[Records from a data source]
[Start of Attachment]

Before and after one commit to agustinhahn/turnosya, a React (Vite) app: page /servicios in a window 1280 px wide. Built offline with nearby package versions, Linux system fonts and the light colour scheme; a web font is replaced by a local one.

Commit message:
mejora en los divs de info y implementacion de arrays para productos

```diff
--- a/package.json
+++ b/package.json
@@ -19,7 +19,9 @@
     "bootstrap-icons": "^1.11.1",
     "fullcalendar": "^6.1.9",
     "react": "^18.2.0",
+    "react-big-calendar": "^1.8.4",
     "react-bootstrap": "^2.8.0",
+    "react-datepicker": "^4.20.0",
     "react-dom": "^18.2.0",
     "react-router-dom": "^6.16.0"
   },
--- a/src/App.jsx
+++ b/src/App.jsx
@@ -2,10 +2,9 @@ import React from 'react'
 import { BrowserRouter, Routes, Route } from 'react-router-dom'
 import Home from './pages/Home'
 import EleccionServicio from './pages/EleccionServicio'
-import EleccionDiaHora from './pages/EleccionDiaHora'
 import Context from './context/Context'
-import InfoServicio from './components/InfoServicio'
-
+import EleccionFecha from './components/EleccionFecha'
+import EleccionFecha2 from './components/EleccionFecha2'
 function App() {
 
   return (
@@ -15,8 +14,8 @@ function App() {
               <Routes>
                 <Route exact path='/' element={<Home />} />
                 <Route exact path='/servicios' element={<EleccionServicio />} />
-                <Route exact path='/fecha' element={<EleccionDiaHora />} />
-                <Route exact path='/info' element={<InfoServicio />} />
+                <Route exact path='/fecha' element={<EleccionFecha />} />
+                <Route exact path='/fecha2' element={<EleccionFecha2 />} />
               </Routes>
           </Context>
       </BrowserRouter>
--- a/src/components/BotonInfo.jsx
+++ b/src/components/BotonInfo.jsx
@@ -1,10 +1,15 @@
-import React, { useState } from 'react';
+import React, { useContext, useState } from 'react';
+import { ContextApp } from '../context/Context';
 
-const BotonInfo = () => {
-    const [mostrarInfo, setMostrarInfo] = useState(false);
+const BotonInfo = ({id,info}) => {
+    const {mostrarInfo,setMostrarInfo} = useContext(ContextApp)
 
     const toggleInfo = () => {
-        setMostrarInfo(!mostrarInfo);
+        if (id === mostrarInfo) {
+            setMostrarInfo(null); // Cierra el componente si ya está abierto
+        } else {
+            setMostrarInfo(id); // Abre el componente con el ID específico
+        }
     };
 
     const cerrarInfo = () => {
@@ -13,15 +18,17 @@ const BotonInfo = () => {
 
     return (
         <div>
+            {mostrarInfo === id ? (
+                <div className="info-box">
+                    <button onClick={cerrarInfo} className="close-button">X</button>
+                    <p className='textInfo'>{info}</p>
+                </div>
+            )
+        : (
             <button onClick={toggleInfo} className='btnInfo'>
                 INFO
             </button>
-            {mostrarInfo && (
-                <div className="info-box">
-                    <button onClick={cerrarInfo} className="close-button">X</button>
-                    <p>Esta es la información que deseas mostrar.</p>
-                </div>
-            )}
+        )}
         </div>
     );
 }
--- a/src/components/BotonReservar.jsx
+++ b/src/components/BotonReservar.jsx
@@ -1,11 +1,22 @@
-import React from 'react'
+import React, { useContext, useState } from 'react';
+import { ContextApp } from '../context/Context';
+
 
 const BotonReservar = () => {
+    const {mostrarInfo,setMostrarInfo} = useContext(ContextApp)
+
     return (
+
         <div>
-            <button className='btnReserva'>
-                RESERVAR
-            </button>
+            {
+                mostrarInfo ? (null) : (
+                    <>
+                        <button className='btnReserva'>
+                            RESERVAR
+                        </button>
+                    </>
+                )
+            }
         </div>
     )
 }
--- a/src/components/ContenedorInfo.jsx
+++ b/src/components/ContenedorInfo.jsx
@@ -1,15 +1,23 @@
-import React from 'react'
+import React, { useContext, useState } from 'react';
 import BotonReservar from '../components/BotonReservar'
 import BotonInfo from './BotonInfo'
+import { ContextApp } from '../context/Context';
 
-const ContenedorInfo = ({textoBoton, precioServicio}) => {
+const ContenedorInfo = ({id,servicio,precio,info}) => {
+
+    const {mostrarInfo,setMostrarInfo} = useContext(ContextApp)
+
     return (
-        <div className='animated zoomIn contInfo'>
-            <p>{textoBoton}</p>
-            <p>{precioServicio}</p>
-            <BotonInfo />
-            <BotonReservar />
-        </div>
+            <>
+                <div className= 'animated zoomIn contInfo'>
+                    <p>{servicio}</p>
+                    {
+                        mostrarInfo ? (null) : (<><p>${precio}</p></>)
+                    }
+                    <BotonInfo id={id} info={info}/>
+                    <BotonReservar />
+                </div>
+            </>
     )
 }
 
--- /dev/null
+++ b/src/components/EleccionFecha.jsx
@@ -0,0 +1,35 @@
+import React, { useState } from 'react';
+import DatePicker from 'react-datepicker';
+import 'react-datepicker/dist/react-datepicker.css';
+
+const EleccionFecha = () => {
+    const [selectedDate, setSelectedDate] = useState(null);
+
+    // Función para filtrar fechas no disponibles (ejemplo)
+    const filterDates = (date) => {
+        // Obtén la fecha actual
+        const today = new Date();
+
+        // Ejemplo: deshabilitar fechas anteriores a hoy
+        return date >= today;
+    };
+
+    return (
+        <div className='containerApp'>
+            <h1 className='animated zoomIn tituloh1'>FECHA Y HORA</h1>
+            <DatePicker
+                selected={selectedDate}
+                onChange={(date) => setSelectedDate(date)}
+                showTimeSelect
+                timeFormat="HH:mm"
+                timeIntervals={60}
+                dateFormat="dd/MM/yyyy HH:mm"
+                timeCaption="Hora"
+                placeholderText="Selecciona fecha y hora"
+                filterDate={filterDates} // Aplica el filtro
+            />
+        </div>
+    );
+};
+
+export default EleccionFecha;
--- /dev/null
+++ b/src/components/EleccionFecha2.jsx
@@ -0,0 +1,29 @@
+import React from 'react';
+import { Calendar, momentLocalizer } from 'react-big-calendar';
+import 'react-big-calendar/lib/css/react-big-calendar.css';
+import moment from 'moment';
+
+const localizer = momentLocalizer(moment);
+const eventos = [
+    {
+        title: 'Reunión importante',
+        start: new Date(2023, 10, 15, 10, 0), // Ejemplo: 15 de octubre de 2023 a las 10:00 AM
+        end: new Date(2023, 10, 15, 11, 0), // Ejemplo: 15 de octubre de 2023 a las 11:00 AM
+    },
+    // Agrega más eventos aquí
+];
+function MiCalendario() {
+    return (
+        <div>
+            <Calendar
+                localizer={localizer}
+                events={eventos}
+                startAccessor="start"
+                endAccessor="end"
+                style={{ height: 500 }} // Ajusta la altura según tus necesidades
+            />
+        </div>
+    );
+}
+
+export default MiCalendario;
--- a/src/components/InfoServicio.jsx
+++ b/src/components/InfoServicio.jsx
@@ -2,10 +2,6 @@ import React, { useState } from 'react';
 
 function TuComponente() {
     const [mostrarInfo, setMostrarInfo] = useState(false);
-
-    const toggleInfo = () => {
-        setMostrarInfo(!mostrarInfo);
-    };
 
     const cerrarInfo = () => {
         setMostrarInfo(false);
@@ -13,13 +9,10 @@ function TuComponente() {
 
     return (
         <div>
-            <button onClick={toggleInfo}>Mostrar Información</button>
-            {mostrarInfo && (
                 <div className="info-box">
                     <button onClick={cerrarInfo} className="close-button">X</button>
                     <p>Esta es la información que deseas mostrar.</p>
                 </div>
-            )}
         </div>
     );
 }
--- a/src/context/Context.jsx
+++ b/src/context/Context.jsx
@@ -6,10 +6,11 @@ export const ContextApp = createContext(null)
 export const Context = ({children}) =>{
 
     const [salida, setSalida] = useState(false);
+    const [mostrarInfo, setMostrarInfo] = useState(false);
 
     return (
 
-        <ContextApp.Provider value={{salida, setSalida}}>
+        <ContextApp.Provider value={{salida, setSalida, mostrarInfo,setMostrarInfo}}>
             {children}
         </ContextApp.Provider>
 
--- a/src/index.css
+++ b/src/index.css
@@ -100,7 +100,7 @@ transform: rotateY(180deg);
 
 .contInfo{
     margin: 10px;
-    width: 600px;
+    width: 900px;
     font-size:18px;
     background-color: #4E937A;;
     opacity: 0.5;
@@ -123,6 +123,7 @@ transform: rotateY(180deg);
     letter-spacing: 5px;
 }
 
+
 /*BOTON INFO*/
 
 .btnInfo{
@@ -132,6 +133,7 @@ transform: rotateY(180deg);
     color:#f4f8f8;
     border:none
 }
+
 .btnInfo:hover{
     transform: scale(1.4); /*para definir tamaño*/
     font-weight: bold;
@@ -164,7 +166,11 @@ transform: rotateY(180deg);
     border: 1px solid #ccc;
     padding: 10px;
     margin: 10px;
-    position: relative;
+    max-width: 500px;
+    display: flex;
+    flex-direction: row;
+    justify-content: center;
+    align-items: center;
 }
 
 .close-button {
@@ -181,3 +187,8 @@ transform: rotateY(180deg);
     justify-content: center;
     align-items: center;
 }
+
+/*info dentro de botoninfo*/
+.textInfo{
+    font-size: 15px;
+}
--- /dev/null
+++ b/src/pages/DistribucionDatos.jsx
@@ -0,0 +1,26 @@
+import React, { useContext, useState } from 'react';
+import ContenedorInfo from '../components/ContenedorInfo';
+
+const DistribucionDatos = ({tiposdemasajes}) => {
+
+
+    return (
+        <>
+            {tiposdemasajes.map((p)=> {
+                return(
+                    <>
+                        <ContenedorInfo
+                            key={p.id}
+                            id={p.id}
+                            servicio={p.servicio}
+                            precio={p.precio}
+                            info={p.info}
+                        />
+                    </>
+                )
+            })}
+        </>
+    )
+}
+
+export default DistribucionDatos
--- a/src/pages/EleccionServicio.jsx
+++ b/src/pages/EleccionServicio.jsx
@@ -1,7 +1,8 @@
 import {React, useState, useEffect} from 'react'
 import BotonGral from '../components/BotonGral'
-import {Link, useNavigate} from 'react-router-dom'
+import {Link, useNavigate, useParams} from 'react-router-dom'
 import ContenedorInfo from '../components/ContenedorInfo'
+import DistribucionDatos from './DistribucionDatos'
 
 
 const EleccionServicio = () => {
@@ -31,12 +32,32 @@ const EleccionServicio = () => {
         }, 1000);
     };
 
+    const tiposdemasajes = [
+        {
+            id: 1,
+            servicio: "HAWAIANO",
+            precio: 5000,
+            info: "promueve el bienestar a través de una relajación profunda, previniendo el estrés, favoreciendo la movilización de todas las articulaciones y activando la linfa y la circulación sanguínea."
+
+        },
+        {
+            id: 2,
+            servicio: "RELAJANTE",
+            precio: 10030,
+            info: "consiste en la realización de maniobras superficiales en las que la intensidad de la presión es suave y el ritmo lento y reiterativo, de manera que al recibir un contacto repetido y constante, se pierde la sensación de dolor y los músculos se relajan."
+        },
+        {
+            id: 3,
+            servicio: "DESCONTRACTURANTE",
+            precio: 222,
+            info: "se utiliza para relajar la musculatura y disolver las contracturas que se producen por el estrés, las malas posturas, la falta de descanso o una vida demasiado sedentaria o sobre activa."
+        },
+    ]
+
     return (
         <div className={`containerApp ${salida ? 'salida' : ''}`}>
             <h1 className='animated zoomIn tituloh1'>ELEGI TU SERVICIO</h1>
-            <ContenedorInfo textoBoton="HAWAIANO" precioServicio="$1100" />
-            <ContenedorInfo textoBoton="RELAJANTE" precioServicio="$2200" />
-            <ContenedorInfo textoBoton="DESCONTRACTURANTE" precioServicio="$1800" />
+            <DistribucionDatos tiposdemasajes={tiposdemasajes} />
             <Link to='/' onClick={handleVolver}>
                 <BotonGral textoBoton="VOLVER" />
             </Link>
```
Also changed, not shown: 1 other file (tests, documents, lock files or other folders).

[End of Attachment]

#### [TASK]
Check each line in the records above for the word "function". Return those that have it.

#### [SOLUTION FOR THIS EXERCISE]
 function App() {
@@ -15,8 +14,8 @@ function App() {
+function MiCalendario() {
 function TuComponente() {
@@ -13,13 +9,10 @@ function TuComponente() {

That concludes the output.